The study was published in the journal Proceedings of the National Academy of Sciences of the United States of America (PNAS) in February 2021. It is titled “Anthropogenic climate change is worsening North American pollen seasons.”
Implications of These Findings
The changes to pollen season driven by climate change means people with pollen-induced allergies and asthma will suffer from worse symptoms and for a longer duration.
According to the study authors, there has been a significant increase in allergen sensitivity across all age groups in the U.S. More pollen sensitization during childhood means there will later be an increased number of adolescents and adults with allergic asthma.
The Centers for Disease Control and Prevention (CDC) reports that 19.2 million adults and 5.2 million children have been diagnosed with hay fever over the past 12 months in the U.S.
How to Find Relief
An allergist can come up with an allergy management plan customized to your unique needs.
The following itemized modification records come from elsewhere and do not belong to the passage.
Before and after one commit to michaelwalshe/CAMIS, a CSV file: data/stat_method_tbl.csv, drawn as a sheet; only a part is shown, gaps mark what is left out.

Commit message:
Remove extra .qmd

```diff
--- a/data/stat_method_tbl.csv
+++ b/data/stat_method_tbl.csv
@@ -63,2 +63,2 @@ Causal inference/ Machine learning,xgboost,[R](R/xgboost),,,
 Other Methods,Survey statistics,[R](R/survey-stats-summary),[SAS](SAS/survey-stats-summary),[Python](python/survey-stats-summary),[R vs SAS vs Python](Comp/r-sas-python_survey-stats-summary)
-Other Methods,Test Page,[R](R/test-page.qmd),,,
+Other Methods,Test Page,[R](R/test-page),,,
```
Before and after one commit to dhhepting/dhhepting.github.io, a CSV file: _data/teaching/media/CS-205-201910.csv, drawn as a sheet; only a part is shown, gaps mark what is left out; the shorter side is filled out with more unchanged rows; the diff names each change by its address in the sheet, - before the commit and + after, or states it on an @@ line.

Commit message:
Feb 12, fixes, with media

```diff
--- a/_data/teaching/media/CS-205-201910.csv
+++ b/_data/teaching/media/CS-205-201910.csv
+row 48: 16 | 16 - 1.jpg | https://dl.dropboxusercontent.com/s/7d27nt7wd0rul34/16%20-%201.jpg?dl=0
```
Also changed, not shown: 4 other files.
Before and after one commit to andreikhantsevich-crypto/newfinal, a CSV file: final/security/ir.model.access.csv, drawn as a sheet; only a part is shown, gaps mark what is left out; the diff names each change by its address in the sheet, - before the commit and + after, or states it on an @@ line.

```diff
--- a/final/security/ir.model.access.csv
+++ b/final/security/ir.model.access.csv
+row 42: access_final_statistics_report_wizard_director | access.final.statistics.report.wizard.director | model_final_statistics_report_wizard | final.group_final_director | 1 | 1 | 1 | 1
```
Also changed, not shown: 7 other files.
Some strategies for managing allergies include:
- Practicing avoidance. You can practice avoidance of pollen by checking weather reports to see when pollen counts are high, staying indoors with the windows closed when counts are high, avoiding drying clothes outside, showering and changing clothes right away after spending time outdoors, wearing sunglasses when visiting Bush’s Pasture Park to protect your eyes and hiring professional landscapers to do your yardwork.
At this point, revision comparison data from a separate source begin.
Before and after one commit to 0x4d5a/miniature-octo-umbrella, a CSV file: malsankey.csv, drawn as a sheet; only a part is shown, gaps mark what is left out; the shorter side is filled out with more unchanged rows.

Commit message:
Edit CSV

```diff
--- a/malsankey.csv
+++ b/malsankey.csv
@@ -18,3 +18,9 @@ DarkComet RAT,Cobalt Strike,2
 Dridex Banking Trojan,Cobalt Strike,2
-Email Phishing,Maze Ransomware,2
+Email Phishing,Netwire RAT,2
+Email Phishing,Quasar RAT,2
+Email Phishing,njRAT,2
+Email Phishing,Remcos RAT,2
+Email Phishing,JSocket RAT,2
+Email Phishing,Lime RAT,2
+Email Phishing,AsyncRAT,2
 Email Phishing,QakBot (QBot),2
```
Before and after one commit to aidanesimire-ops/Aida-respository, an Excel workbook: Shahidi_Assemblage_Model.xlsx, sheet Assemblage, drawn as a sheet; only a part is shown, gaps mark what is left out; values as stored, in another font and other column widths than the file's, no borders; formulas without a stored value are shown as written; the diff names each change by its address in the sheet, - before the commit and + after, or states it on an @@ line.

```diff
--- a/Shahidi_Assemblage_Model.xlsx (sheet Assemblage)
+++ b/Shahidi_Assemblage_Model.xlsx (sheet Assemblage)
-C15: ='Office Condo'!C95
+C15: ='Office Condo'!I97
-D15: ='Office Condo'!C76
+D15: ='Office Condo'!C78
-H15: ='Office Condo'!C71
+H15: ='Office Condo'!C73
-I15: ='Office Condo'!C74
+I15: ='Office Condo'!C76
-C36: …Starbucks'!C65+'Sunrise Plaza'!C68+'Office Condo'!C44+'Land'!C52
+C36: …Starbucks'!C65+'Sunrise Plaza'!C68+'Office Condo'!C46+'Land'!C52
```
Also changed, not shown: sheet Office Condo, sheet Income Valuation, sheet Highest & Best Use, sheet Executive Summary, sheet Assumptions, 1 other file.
- Taking medications. Medications such as antihistamines, decongestants and steroid nasal sprays can help prevent or treat symptoms. Be sure to consult with your allergist about how to take these medications safely.
- Getting allergy shots. Allergy shots, also known as subcutaneous immunotherapy, are a long-term solution for treating allergies. Allergy shots are administered in two phases: the buildup phase and the maintenance phase. The goal is to no longer experience symptoms after three to five years.
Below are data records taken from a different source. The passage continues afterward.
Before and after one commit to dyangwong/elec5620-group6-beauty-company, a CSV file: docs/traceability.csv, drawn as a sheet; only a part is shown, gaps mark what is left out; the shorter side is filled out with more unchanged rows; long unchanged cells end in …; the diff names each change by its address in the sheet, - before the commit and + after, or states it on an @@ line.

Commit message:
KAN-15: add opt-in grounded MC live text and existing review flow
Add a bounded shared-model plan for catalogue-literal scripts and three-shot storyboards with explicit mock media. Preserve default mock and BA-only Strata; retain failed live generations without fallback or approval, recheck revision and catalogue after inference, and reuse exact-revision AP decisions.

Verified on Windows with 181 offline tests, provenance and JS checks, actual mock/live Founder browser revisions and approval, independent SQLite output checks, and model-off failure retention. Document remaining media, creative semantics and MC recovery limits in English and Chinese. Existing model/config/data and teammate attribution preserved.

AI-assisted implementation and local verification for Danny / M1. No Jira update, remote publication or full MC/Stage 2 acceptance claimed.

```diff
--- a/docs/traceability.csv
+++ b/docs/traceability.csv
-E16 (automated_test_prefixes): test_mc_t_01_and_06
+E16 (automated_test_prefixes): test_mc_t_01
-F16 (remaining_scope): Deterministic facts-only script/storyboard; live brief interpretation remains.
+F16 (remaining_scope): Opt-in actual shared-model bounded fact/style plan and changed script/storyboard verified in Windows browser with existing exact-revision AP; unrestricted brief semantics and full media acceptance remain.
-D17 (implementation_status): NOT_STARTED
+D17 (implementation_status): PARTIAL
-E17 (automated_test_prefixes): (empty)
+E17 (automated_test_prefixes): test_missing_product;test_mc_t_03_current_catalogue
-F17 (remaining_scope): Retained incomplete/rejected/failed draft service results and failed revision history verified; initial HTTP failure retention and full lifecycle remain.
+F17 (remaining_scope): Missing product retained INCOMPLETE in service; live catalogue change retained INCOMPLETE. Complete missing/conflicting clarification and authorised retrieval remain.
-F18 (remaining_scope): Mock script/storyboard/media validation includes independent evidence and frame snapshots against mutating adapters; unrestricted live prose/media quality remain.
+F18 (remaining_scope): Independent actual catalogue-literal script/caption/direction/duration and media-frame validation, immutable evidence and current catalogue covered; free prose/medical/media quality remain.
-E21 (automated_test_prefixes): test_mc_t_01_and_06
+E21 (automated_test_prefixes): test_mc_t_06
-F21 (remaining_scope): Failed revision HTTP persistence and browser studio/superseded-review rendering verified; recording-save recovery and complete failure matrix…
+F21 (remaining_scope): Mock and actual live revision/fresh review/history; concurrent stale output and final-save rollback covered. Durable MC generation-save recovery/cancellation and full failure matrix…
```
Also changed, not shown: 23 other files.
For more information or to schedule an appointment, call Willamette ENT & Facial Plastic Surgery today.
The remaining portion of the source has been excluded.